Board of Directors - Board Development Overview

Recruiting new board members who are qualified and committed is one of the most persistent challenges that boards face. It is important to find the right balance of people with different skills and different perspectives, while at the same time making sure they are dedicated individuals with a passion for the cause. Here are four key questions to ask yourself during recruitment:

What are you waiting for?
To begin with, your nominating committee should always be active, not just when your board is five members short. Know how long your board members' terms are and plan to begin cultivating new members at least several months before you have vacancies.

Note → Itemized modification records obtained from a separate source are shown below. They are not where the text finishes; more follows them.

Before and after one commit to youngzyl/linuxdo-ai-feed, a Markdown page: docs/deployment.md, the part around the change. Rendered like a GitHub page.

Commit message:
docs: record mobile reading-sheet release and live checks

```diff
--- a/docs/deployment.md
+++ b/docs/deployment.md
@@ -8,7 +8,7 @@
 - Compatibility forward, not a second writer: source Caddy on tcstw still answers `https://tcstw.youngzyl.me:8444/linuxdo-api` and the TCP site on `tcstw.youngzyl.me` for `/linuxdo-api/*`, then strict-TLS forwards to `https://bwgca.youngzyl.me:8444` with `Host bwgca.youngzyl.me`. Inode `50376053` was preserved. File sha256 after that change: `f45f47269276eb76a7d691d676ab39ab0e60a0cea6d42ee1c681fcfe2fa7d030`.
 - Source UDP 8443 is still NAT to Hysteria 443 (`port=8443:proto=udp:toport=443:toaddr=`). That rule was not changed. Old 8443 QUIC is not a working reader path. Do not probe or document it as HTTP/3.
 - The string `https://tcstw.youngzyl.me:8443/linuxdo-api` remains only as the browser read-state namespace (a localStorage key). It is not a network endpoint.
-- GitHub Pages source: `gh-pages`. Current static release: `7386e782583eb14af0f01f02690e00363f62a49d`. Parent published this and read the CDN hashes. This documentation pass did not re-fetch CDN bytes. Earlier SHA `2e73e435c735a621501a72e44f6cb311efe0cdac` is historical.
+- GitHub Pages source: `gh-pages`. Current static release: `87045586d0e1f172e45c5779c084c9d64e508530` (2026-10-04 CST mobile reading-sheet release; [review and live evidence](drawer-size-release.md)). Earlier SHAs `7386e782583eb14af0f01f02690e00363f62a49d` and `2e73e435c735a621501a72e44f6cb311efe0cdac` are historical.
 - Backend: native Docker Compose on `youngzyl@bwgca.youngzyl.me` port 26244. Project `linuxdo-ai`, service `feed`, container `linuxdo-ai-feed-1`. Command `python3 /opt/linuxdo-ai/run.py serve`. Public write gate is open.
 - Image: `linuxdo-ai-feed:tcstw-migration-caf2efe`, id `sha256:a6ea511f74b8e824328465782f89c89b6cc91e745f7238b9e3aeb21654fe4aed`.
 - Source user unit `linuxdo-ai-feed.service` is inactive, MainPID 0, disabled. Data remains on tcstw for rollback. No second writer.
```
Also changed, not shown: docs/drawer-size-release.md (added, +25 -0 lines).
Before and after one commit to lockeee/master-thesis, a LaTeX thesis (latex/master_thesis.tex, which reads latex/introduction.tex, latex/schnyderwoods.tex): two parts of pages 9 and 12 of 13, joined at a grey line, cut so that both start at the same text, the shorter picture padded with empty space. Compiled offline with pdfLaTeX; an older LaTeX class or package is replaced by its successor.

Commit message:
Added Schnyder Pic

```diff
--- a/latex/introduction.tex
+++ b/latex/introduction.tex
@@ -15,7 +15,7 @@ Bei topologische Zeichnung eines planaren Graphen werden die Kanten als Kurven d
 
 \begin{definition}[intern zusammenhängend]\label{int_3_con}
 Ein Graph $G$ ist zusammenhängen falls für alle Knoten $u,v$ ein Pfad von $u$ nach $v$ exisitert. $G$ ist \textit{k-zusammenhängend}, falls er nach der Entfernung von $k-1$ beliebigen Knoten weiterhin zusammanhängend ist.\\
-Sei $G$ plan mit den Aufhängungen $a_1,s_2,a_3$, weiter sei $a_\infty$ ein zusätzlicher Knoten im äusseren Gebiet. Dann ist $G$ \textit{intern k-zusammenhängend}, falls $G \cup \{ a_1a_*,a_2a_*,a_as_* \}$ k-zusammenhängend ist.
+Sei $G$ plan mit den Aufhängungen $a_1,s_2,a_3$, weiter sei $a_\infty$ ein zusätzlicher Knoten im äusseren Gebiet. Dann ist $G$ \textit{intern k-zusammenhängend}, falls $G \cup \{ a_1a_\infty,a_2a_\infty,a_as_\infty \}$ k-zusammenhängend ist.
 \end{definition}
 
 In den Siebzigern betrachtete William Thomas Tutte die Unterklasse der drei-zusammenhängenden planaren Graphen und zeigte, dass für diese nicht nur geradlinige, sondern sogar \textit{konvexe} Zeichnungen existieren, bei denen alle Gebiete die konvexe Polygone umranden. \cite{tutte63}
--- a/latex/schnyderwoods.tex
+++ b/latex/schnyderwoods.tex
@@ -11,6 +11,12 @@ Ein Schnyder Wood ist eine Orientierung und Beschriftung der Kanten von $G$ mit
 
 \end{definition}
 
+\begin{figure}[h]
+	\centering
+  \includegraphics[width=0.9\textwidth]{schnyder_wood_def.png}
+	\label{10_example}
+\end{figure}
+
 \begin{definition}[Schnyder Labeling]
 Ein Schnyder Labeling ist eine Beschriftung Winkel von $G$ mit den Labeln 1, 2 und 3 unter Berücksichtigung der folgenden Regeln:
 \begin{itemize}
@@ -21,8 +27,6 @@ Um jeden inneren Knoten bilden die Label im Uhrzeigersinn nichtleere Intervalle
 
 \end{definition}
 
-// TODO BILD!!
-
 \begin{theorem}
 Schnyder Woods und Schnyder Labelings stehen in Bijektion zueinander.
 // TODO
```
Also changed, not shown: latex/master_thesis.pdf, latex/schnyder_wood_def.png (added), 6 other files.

Members of the nominating committee should think about this responsibility wherever they are - at work, at social and civic events, and any time they meet new people, read the paper, or watch the news.

How will a new candidate fit into the group?
The group dynamics of the board are critical to its success. That doesn't mean everyone on the board should be alike or always agree. A certain amount of diversity is necessary and healthy for a board. It does mean that everyone on a board should be willing to listen, learn new things, respect others, and focus on the mission of the organization as opposed to promoting personal agendas. When you're talking with prospective board members, consider inviting them to a board or committee meeting to see how they interact with the group.

Who are you missing?
An organization that serves students and faculty might include students and faculty on its board. While it is important to avoid tokenism, it is also worthwhile to think about how to best to include the perspectives of your constituents on your board. If your board is willing to make a commitment to diversity, put it in writing. Remember though, no board member wants to fill a quota, and no one should be expected to. Focus on the board as a diverse mixture of ideas and experiences, not as individuals who represent various ethnicities or other groups.

What expertise are you missing?
Knowledge in a variety of areas, including economic development, education, fund raising, public relations, media relations and publicity, planned giving, marketing, legal issues and technology, can also be helpful in rounding out a strong board. It is critical that board members also understand and be able to discuss the mission and programs of Valencia and the foundation and that they remain mindful of their fiduciary and stewardship responsibilities.